Web page revision data
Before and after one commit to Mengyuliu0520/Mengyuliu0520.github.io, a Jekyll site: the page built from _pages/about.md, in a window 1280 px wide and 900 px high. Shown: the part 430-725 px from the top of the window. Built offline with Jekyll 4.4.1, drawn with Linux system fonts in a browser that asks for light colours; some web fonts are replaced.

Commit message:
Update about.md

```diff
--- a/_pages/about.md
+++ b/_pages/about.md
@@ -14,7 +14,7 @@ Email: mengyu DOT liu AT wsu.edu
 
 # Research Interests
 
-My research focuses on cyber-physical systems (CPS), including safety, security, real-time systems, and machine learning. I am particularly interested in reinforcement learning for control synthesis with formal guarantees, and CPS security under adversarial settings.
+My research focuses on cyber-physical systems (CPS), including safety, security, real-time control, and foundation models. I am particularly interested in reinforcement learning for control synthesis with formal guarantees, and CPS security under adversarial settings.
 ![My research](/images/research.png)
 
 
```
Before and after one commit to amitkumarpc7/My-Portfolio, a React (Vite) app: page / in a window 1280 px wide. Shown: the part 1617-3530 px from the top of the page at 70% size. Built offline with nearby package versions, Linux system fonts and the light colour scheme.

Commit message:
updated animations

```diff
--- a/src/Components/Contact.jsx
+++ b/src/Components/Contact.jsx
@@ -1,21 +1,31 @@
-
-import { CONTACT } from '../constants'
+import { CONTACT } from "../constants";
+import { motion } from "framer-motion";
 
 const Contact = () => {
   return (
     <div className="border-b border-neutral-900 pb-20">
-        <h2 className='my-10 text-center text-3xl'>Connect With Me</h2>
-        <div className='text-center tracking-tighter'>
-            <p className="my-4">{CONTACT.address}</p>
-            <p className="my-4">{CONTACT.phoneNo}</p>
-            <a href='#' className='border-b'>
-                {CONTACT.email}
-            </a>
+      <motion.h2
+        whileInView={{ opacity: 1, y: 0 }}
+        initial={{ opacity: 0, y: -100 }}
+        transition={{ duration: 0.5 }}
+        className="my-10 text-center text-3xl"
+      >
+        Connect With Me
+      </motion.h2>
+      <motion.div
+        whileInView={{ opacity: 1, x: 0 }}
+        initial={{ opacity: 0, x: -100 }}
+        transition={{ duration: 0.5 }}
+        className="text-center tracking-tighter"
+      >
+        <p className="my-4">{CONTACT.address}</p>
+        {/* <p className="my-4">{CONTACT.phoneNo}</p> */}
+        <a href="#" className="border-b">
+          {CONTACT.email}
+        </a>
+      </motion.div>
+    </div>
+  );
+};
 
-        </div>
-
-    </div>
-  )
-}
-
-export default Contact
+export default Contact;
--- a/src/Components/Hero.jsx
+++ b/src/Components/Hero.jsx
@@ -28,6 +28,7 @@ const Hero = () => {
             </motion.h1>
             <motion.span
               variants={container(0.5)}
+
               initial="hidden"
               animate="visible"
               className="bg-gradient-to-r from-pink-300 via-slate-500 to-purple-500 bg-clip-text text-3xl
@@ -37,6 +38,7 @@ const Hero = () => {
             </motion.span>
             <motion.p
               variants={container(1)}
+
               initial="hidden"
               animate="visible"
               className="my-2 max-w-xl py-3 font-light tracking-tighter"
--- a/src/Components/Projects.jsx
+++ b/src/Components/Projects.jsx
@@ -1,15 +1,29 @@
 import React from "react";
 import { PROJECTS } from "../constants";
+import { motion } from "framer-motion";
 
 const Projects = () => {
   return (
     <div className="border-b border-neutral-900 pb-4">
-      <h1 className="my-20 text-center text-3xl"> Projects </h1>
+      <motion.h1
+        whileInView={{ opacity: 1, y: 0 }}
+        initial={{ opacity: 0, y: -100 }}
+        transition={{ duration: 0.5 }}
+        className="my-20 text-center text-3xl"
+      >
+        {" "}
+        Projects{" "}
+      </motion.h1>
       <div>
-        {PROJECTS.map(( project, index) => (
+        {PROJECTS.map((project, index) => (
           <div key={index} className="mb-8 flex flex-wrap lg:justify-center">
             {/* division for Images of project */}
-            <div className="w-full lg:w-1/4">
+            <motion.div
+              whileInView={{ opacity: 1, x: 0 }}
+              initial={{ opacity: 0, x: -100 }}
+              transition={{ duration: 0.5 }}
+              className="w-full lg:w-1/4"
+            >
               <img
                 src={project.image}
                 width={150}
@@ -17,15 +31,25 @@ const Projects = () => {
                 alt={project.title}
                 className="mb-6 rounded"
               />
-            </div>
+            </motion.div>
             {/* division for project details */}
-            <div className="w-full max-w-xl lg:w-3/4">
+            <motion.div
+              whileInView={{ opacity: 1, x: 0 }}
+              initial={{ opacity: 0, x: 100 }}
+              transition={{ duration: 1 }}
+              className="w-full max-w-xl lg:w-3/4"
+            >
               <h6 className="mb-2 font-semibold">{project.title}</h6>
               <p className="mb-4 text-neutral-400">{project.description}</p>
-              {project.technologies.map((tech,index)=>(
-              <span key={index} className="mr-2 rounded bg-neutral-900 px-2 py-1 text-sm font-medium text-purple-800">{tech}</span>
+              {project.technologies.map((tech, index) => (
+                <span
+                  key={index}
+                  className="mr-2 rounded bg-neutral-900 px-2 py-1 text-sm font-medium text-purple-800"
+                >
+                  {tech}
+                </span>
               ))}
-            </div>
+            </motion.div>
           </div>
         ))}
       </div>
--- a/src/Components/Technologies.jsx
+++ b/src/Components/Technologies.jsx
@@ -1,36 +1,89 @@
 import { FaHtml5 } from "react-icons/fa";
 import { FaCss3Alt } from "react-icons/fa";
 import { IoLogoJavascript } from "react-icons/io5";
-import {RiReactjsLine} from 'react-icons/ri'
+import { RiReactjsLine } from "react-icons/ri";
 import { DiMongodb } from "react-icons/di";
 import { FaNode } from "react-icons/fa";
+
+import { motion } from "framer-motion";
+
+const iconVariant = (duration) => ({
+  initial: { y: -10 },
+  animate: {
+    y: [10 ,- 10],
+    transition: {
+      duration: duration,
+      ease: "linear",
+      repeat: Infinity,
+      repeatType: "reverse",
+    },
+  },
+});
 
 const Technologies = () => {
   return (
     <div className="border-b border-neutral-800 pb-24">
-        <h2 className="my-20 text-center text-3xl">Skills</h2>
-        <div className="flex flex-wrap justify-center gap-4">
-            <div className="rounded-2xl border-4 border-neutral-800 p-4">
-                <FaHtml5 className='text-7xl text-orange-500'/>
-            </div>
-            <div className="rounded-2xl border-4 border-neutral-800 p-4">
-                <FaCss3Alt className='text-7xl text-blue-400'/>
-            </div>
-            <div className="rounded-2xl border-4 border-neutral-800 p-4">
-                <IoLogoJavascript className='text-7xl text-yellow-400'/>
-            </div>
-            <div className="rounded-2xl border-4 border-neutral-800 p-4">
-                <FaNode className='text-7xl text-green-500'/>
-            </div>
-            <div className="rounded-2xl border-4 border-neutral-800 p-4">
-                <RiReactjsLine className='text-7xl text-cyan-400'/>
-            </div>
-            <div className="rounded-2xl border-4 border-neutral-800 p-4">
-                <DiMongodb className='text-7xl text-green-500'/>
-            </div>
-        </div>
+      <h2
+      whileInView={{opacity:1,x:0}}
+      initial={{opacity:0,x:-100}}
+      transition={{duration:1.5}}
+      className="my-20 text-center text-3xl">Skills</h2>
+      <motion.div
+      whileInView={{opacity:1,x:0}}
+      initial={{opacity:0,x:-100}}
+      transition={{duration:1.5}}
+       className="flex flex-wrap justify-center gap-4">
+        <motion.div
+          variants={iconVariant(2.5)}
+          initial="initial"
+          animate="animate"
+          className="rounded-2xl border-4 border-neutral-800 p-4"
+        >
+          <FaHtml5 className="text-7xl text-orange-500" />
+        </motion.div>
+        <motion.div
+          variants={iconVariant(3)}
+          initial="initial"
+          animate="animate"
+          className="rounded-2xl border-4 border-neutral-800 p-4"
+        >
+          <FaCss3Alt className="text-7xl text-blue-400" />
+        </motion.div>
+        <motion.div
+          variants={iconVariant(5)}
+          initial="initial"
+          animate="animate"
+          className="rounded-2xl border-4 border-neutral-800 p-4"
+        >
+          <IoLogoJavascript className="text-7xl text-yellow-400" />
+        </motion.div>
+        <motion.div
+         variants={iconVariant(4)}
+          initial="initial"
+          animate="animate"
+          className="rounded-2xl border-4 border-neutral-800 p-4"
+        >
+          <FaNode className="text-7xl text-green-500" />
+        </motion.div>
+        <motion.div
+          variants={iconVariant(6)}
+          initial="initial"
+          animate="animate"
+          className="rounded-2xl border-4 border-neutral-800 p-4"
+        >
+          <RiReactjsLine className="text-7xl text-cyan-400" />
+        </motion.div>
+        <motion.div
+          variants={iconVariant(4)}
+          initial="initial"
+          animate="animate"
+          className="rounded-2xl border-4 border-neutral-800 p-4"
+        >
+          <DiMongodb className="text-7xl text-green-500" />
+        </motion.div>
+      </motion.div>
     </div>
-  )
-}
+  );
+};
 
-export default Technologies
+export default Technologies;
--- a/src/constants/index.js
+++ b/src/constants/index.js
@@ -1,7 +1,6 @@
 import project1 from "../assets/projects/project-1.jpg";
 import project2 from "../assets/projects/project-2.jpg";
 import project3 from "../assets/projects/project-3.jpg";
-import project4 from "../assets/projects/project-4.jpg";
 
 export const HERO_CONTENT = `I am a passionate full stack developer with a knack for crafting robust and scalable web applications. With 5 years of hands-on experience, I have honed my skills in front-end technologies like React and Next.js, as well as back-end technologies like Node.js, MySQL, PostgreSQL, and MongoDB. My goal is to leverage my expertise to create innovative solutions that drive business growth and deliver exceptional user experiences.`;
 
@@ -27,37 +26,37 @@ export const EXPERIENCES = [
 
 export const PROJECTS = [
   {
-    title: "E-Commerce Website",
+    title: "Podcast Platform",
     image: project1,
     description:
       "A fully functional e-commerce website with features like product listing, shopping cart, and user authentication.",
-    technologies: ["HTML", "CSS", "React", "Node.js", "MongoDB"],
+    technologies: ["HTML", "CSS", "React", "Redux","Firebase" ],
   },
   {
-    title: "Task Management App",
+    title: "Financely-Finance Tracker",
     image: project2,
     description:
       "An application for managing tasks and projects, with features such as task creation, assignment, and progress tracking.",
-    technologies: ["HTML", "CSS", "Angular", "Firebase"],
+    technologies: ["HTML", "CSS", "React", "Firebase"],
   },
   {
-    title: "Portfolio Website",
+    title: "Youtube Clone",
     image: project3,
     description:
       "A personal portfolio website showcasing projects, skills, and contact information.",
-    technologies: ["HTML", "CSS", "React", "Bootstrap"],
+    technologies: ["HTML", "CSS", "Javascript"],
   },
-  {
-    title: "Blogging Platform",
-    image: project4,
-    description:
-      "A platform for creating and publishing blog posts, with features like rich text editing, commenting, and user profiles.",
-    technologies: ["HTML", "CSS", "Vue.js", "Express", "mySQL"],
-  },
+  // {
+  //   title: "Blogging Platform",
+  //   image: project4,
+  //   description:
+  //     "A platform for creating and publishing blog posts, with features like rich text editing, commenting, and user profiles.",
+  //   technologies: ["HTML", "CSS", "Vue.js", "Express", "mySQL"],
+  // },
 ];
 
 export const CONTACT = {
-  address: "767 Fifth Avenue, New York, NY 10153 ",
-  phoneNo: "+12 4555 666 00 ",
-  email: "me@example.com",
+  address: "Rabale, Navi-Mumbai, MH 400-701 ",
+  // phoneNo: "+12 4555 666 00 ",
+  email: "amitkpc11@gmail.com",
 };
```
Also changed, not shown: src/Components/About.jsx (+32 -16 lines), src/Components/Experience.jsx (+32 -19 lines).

• [What is needed]: Using the records above, select and copy every line that has the word "index".

• [Response below]:
-        {PROJECTS.map(( project, index) => (
+        {PROJECTS.map((project, index) => (
           <div key={index} className="mb-8 flex flex-wrap lg:justify-center">
-              {project.technologies.map((tech,index)=>(
-              <span key={index} className="mr-2 rounded bg-neutral-900 px-2 py-1 text-sm font-medium text-purple-800">{tech}</span>
+              {project.technologies.map((tech, index) => (
+                  key={index}
--- a/src/constants/index.js
+++ b/src/constants/index.js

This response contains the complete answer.